• Exercise materials:
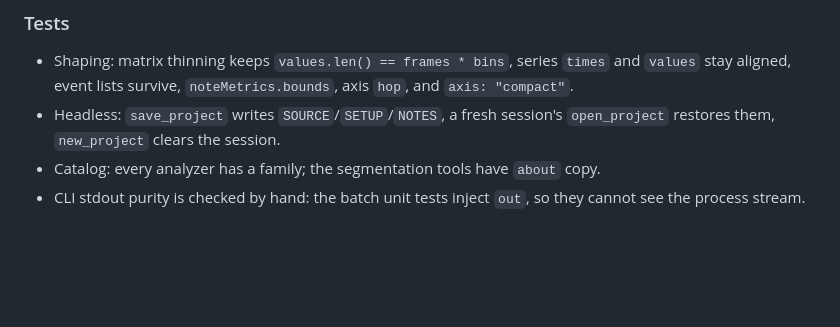
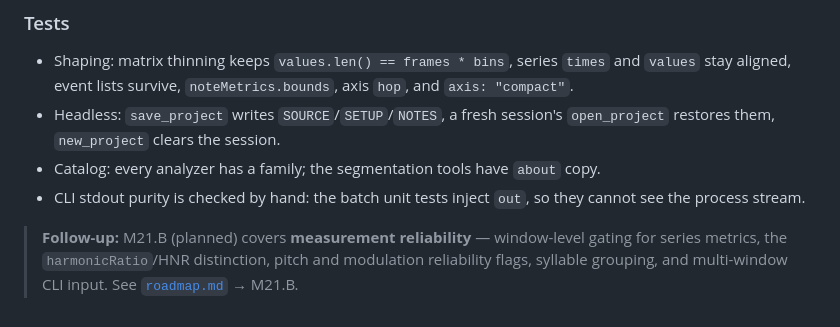
Before and after one commit to anvlkv/hey-listen, a Markdown page: docs/mcp-cli-ergonomics.md, the part around the change. Rendered like a GitHub page; blank space fills up the shorter version.

```diff
--- a/docs/mcp-cli-ergonomics.md
+++ b/docs/mcp-cli-ergonomics.md
@@ -359,3 +359,8 @@ to file sources; synths and captures keep their audio.
 - Catalog: every analyzer has a family; the segmentation tools have `about` copy.
 - CLI stdout purity is checked by hand: the batch unit tests inject `out`, so they cannot
   see the process stream.
+
+> **Follow-up:** M21.B (planned) covers **measurement reliability** — window-level
+> gating for series metrics, the `harmonicRatio`/HNR distinction, pitch and modulation
+> reliability flags, syllable grouping, and multi-window CLI input. See
+> [`roadmap.md`](roadmap.md) → M21.B.
```
Also changed, not shown: AGENTS.md (+3 -3 lines), docs/roadmap.md (+47 -0 lines).
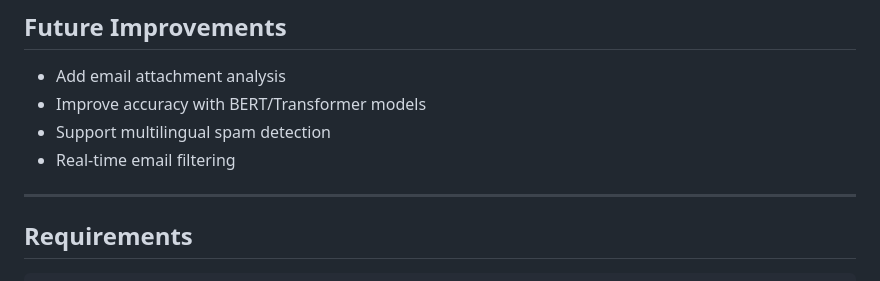
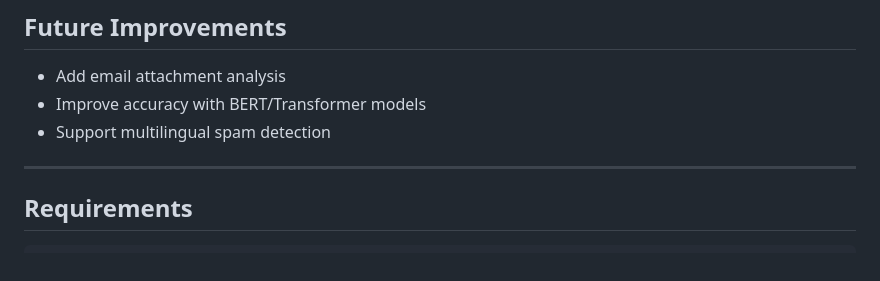
Before and after one commit to nipunalwala18-cmyk/email-spam-detector, a Markdown page: README.md, the part around the change. GitHub-like rendering.

Commit message:
Update README with project details and instructions

```diff
--- a/README.md
+++ b/README.md
@@ -157,7 +157,6 @@ Not Spam
 - Add email attachment analysis
 - Improve accuracy with BERT/Transformer models
 - Support multilingual spam detection
-- Real-time email filtering
 
 ---
 
```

• The task: An exact copy of every line above is needed, without the images.

• Response to the task:
Before and after one commit to anvlkv/hey-listen, a Markdown page: docs/mcp-cli-ergonomics.md, the part around the change. Rendered like a GitHub page; blank space fills up the shorter version.

```diff
--- a/docs/mcp-cli-ergonomics.md
+++ b/docs/mcp-cli-ergonomics.md
@@ -359,3 +359,8 @@ to file sources; synths and captures keep their audio.
 - Catalog: every analyzer has a family; the segmentation tools have `about` copy.
 - CLI stdout purity is checked by hand: the batch unit tests inject `out`, so they cannot
   see the process stream.
+
+> **Follow-up:** M21.B (planned) covers **measurement reliability** — window-level
+> gating for series metrics, the `harmonicRatio`/HNR distinction, pitch and modulation
+> reliability flags, syllable grouping, and multi-window CLI input. See
+> [`roadmap.md`](roadmap.md) → M21.B.
```
Also changed, not shown: AGENTS.md (+3 -3 lines), docs/roadmap.md (+47 -0 lines).
Before and after one commit to nipunalwala18-cmyk/email-spam-detector, a Markdown page: README.md, the part around the change. GitHub-like rendering.

Commit message:
Update README with project details and instructions

```diff
--- a/README.md
+++ b/README.md
@@ -157,7 +157,6 @@ Not Spam
 - Add email attachment analysis
 - Improve accuracy with BERT/Transformer models
 - Support multilingual spam detection
-- Real-time email filtering
 
 ---
 
```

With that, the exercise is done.